China’s first man in space, Yang Liwei, compares his hand with his preserved print displayed at an exhibit about China Space Day at the National Museum of China in Beijing.[Photo/China Daily]
Construction began on April 24 on China’s first commercial space industry center in Wuhan, capital of Hubei province.
The Wuhan National Space Industry Base aims to attract at least 100 enterprises involved in the space industry before 2020 and generate 30 billion yuan ($4.36 billion) in annual gross product by then, according to China Aerospace Science and Industry Corp, the main investor. The center will occupy 68.8 square kilometers in Xinzhou district.
Expace Technology, a subsidiary of CASIC that provides commercial launch services, will invest 1.7 billion yuan to build production and assembly plants for solid-fuel carrier rockets for commercial launches.
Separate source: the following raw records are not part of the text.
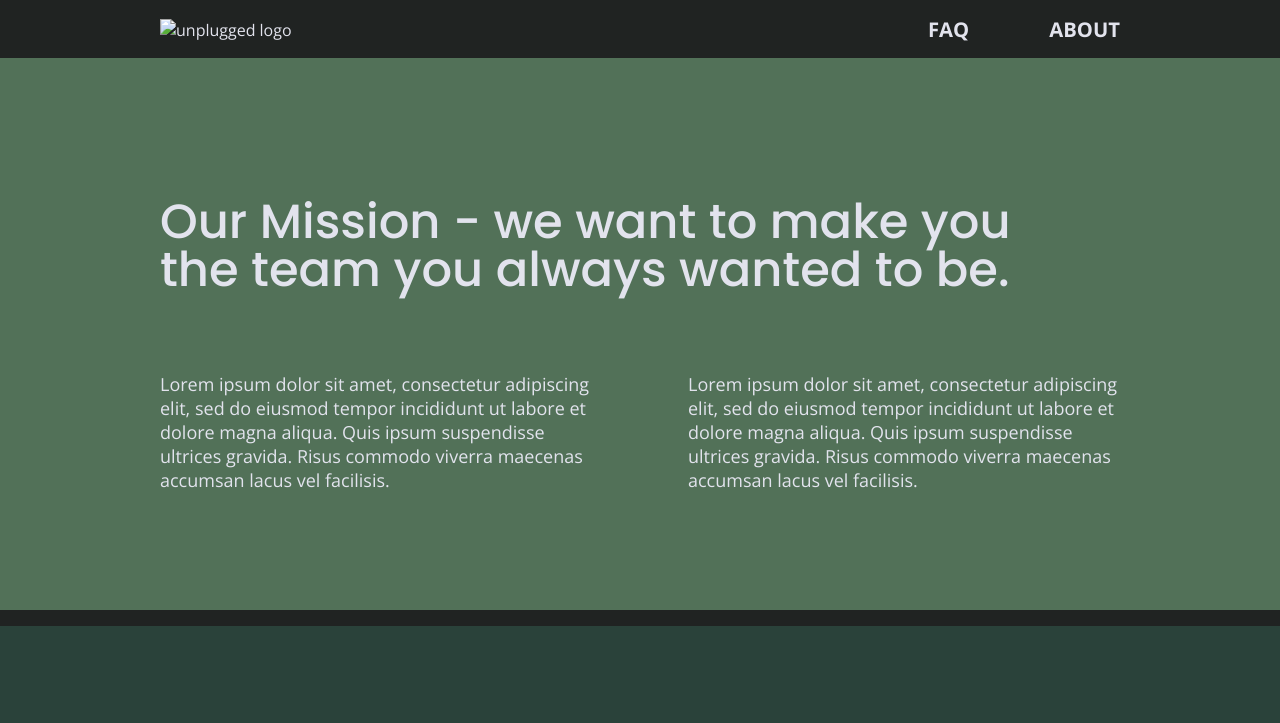
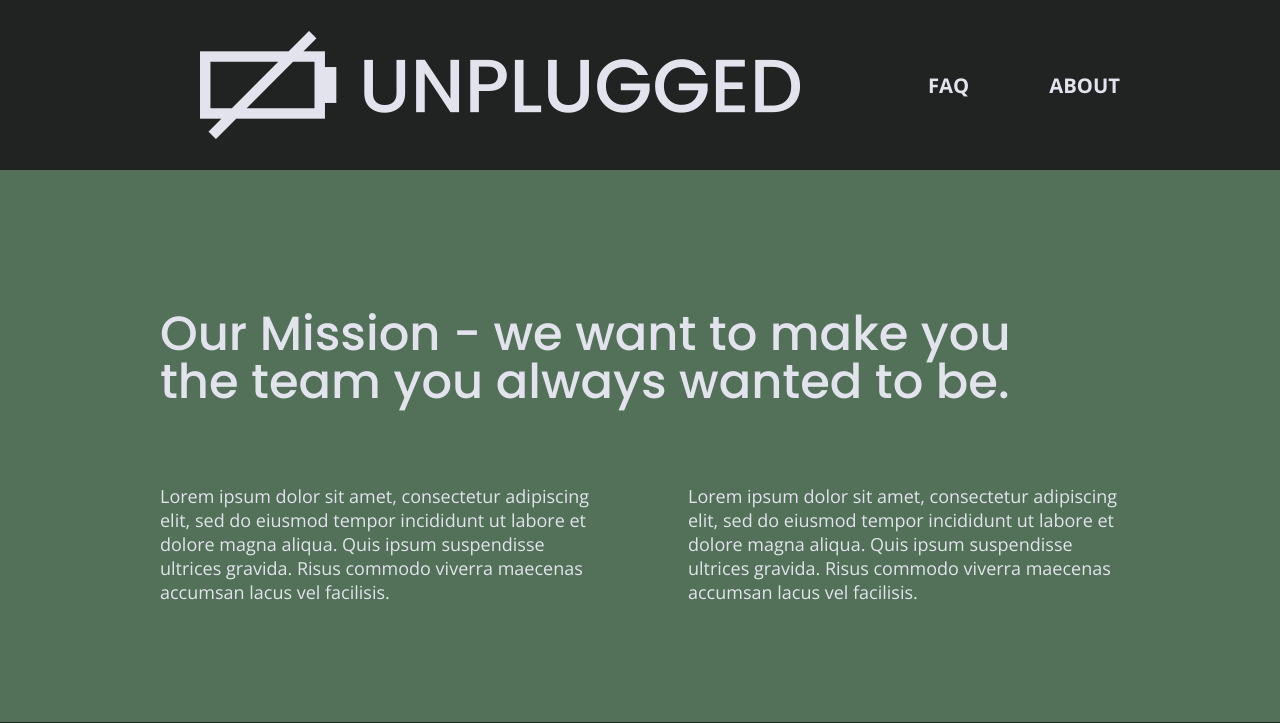
Before and after one commit to mdrennen87/206-unplugged-project, a website: page about/index.html in a window 1280 px wide. Shown: the top 723 px of the page. Drawn offline with nearby package versions, Linux system fonts and the light colour scheme; files whose address does not match are found by name.

Commit message:
Added images

```diff
--- a/about/index.html
+++ b/about/index.html
@@ -26,7 +26,11 @@
     <!-- Add your site or application content here -->
     <header>
       <div class="content-wrapper">
-        <a href="#"><img src="" alt="unplugged logo" /></a>
+        <figure>
+          <a href="../index.html">
+            <img src="../img/unpluggedlogo.png" alt="unplugged logo" />
+          </a>
+        </figure>
         <div class="header-divider"></div>
         <nav>
           <ul>
@@ -106,11 +110,11 @@
           </div>
         </div>
         <!-- footer contact ends -->
-        <div class="copyright">
-          <p>Copyright 2024 | Unplugged</p>
-        </div>
       </div>
       <!-- footer content-wrapper ends -->
+      <div class="copyright">
+        <p>Copyright 2024 | Unplugged</p>
+      </div>
     </footer>
     <script src="../js/vendor/modernizr-3.11.2.min.js"></script>
     <script src="../js/plugins.js"></script>
```
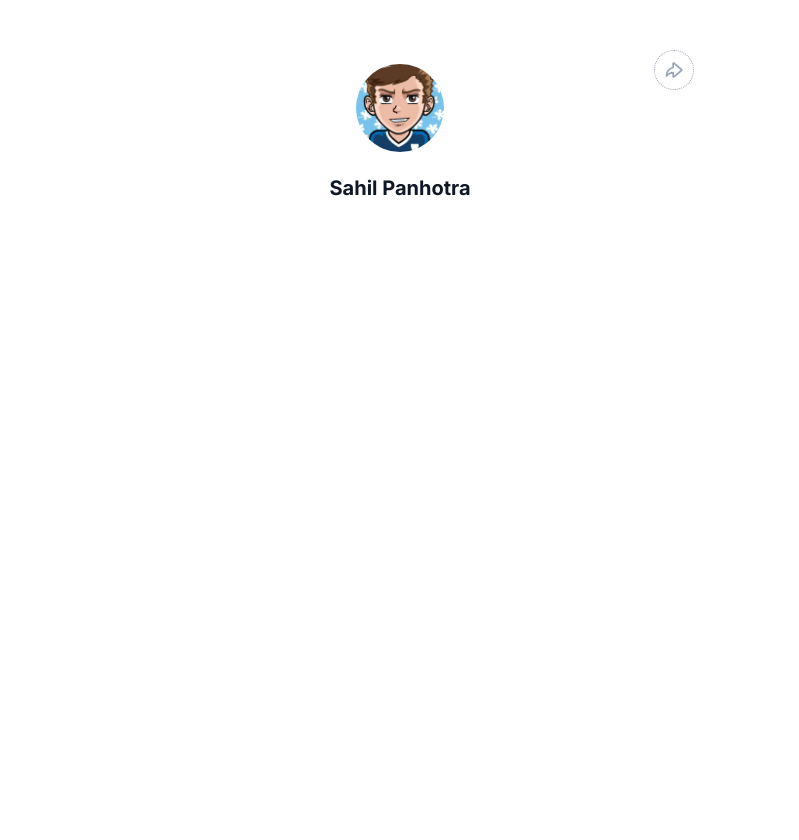
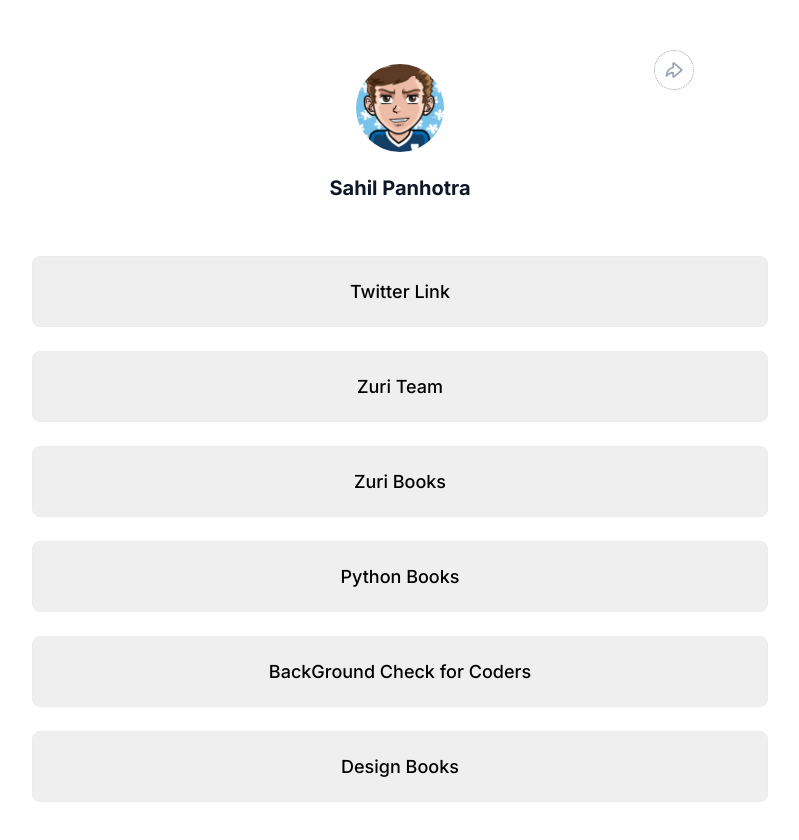
Before and after one commit to SahilPanhotra/Zuri_linktree, a React (Create React App) app: page / in a window 1280 px wide. Shown: the top 840 px of the page, without its empty margins (240-1039 px from the left). Before the commit the page ends 800 px from the top, so only its background shows below. Built offline with nearby package versions, Linux system fonts and the light colour scheme.

Commit message:
Links Section Completed

```diff
--- a/src/App.css
+++ b/src/App.css
@@ -1,9 +1,9 @@
-@import url('https://fonts.googleapis.com/css2?family=Inter:wght@300;400;500;600;700&display=swap');
-*{
+@import url("https://fonts.googleapis.com/css2?family=Inter:wght@300;400;500;600;700&display=swap");
+* {
   padding: 0;
   margin: 0;
   box-sizing: border-box;
-  font-family: 'Inter', sans-serif;
+  font-family: "Inter", sans-serif;
 }
 .container {
   padding: 64px 0;
@@ -16,7 +16,7 @@
 }
 
 /* PROFILE SECTION STYLES */
-#section__profile{
+#profile {
   position: relative;
 }
 
@@ -55,7 +55,7 @@
   align-items: center;
   justify-content: center;
   border-radius: 50%;
- border: 1px dotted #98a2b3 ;
+  border: 1px dotted #98a2b3;
   background-color: white;
 }
 .button__wrapper {
@@ -63,3 +63,33 @@
   top: -10%;
   right: 10%;
 }
+
+/* LINKS SECTION
+ */
+link {
+  display: flex;
+  justify-content: center;
+  align-items: center;
+
+}
+.link__btn {
+  padding: 24px;
+  gap: 8px;
+  border: 1px solid #eaecf0;
+  border-radius: 8px;
+  width: 100%;
+  text-align: center;
+  font-weight: 500;
+  font-size: 18px;
+  margin-bottom: 24px;
+}
+#slack {
+  display: none;
+}
+.links__wrapper {
+  display: flex;
+  flex-direction: column;
+}
+.btn__last {
+  margin-bottom: 0;
+}
--- a/src/App.jsx
+++ b/src/App.jsx
@@ -1,7 +1,7 @@
 import logo from "./logo.svg";
 import "./App.css";
 import myProfilePic from "./assets/profile__pic.png";
-import ShareIcon from "./assets/share__icon.svg"
+import ShareIcon from "./assets/share__icon.svg";
 
 function App() {
   return (
@@ -9,19 +9,45 @@
       <main>
         <div className="container">
           <div className="row">
-            <section id="section__profile">
+            <section id="profile">
               <div className="profile__container">
                 <figure className="profile__img--mask">
                   <img id="profile__img" src={myProfilePic} alt="" />
                 </figure>
                 <h2 className="profile__name">Sahil Panhotra</h2>
                 <div className="button__wrapper">
-                <button className="button__share">
-                  <img src={ShareIcon} alt="Share__button" />
-                </button>
+                  <button className="button__share">
+                    <img src={ShareIcon} alt="Share__button" />
+                  </button>
                 </div>
               </div>
             </section>
+            <section id="links">
+              <div className="links__wrapper">
+                <a className="link" href="https://twitter.com/sahilpanhotra" target="_blank">
+                  <button className="link__btn " id="twitter">Twitter Link</button>
+                </a>
+                <a className="link" href="https://slack.com/sahilpanhotra" target="_blank">
+                  <button className="link__btn" id="slack">Slack</button>
+                </a>
+                <a className="link" href="https://training.zuri.team/" target="_blank">
+                  <button className="link__btn" id="btn__zuri">Zuri Team</button>
+                </a>
+                <a className="link" href="http://books.zuri.team/" target="_blank">
+                  <button className="link__btn" id="books">Zuri Books</button>
+                </a>
+                <a className="link" href="https://books.zuri.team/python-for-beginners?ref_id=sahilpanhotra" target="_blank">
+                  <button className="link__btn" id="book__python">Python Books</button>
+                </a>
+                <a className="link" href="https://background.zuri.team/" target="_blank">
+                  <button className="link__btn" id="pitch">BackGround Check for Coders</button>
+                </a>
+                <a className="link" href="https://books.zuri.team/design-rules" target="_blank">
+                  <button className="link__btn btn__last" id="book__design">Design Books</button>
+                </a>
+              </div>
+            </section>
+            <section id="social"></section>
           </div>
         </div>
       </main>
```
Lines whose indentation alone changed are shown as unchanged.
The company plans to make about 20 rockets at the center each year, it said in a statement.
In China, a commercial launch usually means a space launch financed by an entity other than a Chinese government or military agency.
The CASIC Second Academy will invest 300 million yuan to construct a research, development and manufacturing complex at the center to make small satellites. CASIC has said it will launch 156 small communications satellites into low Earth orbit, at an altitude of 160 to 2,000 km, before the end of 2025. They would form a network capable of global coverage.
Also on April 24, Expace Technology said it signed a contract with an unnamed domestic client to conduct four commercial launch missions in a week early in 2018.
The missions will employ Kuaizhou 1A, a solid-fuel carrier rocket developed by the CASIC Fourth Academy in Wuhan. The rocket has a liftoff weight of 30 metric tons and is capable of sending a 200 kg payload into a sun-synchronous orbit, or a 300 kg payload into a low-Earth orbit. Unlike most Chinese carrier rockets, it uses a transporter-erector-launcher vehicle rather than a fixed launch pad.
The first flight of Kuaizhou 1A, to launch three small satellites, was in January at the Jiuquan Satellite Launch Center in northwestern China.
CASIC Fourth Academy began to develop Kuaizhou solid-fuel rockets in 2009 as a low-cost, quick-response rocket family for the commercial launch market. It has launched three of the rockets.
Zhang Di, deputy director of the academy and chairman of Expace, said a new-generation Kuaizhou 11 is under development and will make its first flight before year’s end.
He said Kuaizhou 11 will have a liftoff weight of 78 tons and will be capable of placing a 1-ton payload into a sun-synchronous orbit at an altitude of 700 km, or a 1.5-ton payload into a low Earth orbit at an altitude of 400 km.